TASK DETAILS:
Your answer should repeat every line of the records below in which the word "children" appears.
===== GIVEN RECORDS
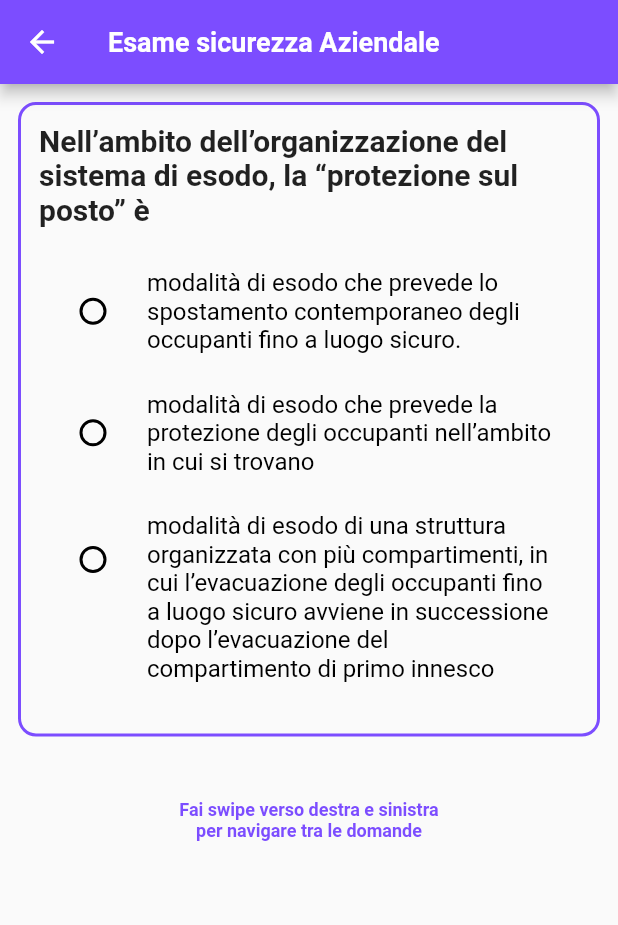
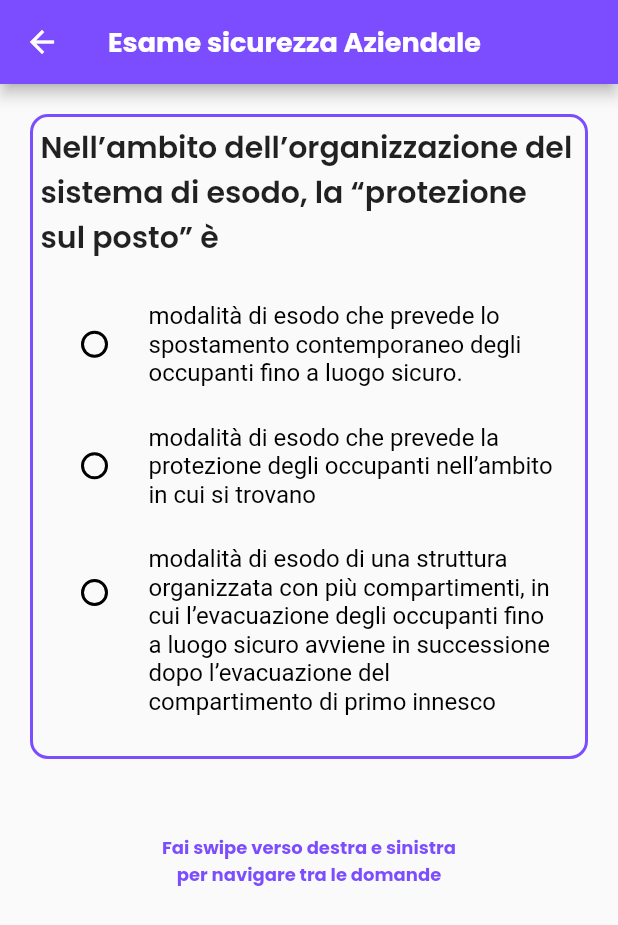
Before and after one commit to andreaacomelli/QuizApp, a Flutter app: the QuizResult screen opened directly with empty values, after a tap on "Ritenta il Quiz", on a phone screen of 412 x 824 dp. Shown: the top 925 px of the screen. Run offline on Flutter 3.47's test engine with Material 2 defaults, Android fonts, the phone set to English and light mode, and no system bars; our stand-ins replace csv.

Commit message:
Aggiunta font e implementazione

```diff
--- a/lib/question_widget.dart
+++ b/lib/question_widget.dart
@@ -52,9 +52,8 @@ class _QuestionWidgetState extends State<QuestionWidget> {
     return Column(
       children: <Widget>[
         Container(
-          margin: const EdgeInsets.all(12),
-          padding: const EdgeInsets.all(12),
-
+          margin: const EdgeInsets.all(20),
+          padding: const EdgeInsets.all(5),
           decoration: BoxDecoration(
             border: Border.all(color: Colors.deepPurpleAccent, width: 2),
             borderRadius: BorderRadius.circular(12),
@@ -64,7 +63,7 @@ class _QuestionWidgetState extends State<QuestionWidget> {
             children: <Widget>[
               Text(
                 widget.questionText,
-                style: const TextStyle(fontSize: 20, fontWeight: FontWeight.bold),
+                style: const TextStyle(fontFamily: 'Poppins',fontSize: 20, fontWeight: FontWeight.w600),
               ),
               const SizedBox(height: 16),
               ListView.builder(
@@ -85,6 +84,7 @@ class _QuestionWidgetState extends State<QuestionWidget> {
                         answer,
                         style: const TextStyle(
                           color: Colors.black,
+                          fontWeight: FontWeight.w400,
                         ),
                       ),
                       value: index,
@@ -111,8 +111,9 @@ class _QuestionWidgetState extends State<QuestionWidget> {
               'Fai swipe verso destra e sinistra\n'
                   'per navigare tra le domande',
               style: TextStyle(
+                fontFamily: 'Poppins',
                   fontSize: 12,
-                  fontWeight: FontWeight.bold,
+                  fontWeight: FontWeight.w700,
                   color: Colors.deepPurpleAccent,
               ),
               textAlign: TextAlign.center,
--- a/lib/quiz_result.dart
+++ b/lib/quiz_result.dart
@@ -35,8 +35,9 @@ class QuizResult extends StatelessWidget {
           'Risultato del quiz',
           textAlign: TextAlign.center,
           style: TextStyle(
+            fontFamily: 'Poppins',
             fontSize: 18.0,
-            fontWeight: FontWeight.bold,
+            fontWeight: FontWeight.w700,
           ),
         ),
         backgroundColor: Colors.deepPurpleAccent,
@@ -45,13 +46,7 @@ class QuizResult extends StatelessWidget {
         child: Column(
           mainAxisAlignment: MainAxisAlignment.center,
           children: [
-            const Text(
-              'Risultati del Quiz',
-              style: TextStyle(
-                fontSize: 24.0,
-                fontWeight: FontWeight.bold,
-              ),
-            ),
+            const Text('Risultati del Quiz'),
             const SizedBox(height: 20.0),
             Text('Domande corrette: $correctAnswers'),
             Text('Domande sbagliate: $incorrectAnswers'),
@@ -72,7 +67,14 @@ class QuizResult extends StatelessWidget {
                     borderRadius: BorderRadius.circular(32.0)),
                 minimumSize: const Size(150, 60),
               ),
-              child: const Text('Ritenta il Quiz'),
+              child: const Text(
+                  'Ritenta il Quiz',
+                textAlign: TextAlign.center,
+                style: TextStyle(
+                  fontFamily: 'Poppins',
+                  fontWeight: FontWeight.w700,
+                ),
+              ),
             ),
           ],
         ),
--- a/lib/quiz_screen.dart
+++ b/lib/quiz_screen.dart
@@ -150,8 +150,9 @@ class _QuizScreenState extends State<QuizScreen> {
           'Esame sicurezza Aziendale',
           textAlign: TextAlign.center,
           style: TextStyle(
+            fontFamily: 'Poppins',
             fontSize: 18.0,
-            fontWeight: FontWeight.bold,
+            fontWeight: FontWeight.w700,
           ),
         ),
         backgroundColor: Colors.deepPurpleAccent,
@@ -217,7 +218,13 @@ class _QuizScreenState extends State<QuizScreen> {
                       shape: RoundedRectangleBorder(
                           borderRadius: BorderRadius.circular(32.0)),
                     ),
-                    child: const Text('Visualizza i risultati'),
+                    child: const Text(
+                        'Visualizza i risultati',
+                      style: TextStyle(
+                      fontSize: 24.0,
+                      fontWeight: FontWeight.bold,
+                    ),
+                    ),
                   ),
                 ],
               ),
--- a/lib/start_screen.dart
+++ b/lib/start_screen.dart
@@ -13,8 +13,9 @@ class StartScreen extends StatelessWidget {
             'Esame sicurezza aziendale',
             textAlign: TextAlign.center,
             style: TextStyle(
+              fontFamily: 'Poppins',
               fontSize: 18.0,
-              fontWeight: FontWeight.bold,
+              fontWeight: FontWeight.w700,
             ),
         ),
         backgroundColor: Colors.deepPurpleAccent,
@@ -54,7 +55,14 @@ class StartScreen extends StatelessWidget {
                 ),
                 minimumSize: const Size(150, 60),
               ),
-              child: const Text('Inizia il Quiz'),
+              child: const Text(
+                'Inizia il Quiz',
+                textAlign: TextAlign.center,
+                style: TextStyle(
+                  fontFamily: 'Poppins',
+                  fontWeight: FontWeight.w700,
+                ),
+              ),
             ),
           ],
         ),
```
Also changed, not shown: pubspec.yaml (+12 -6 lines), pubspec.lock, 1 other file.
==========
EXERCISE SOLUTION:
       children: <Widget>[
             children: <Widget>[
           children: [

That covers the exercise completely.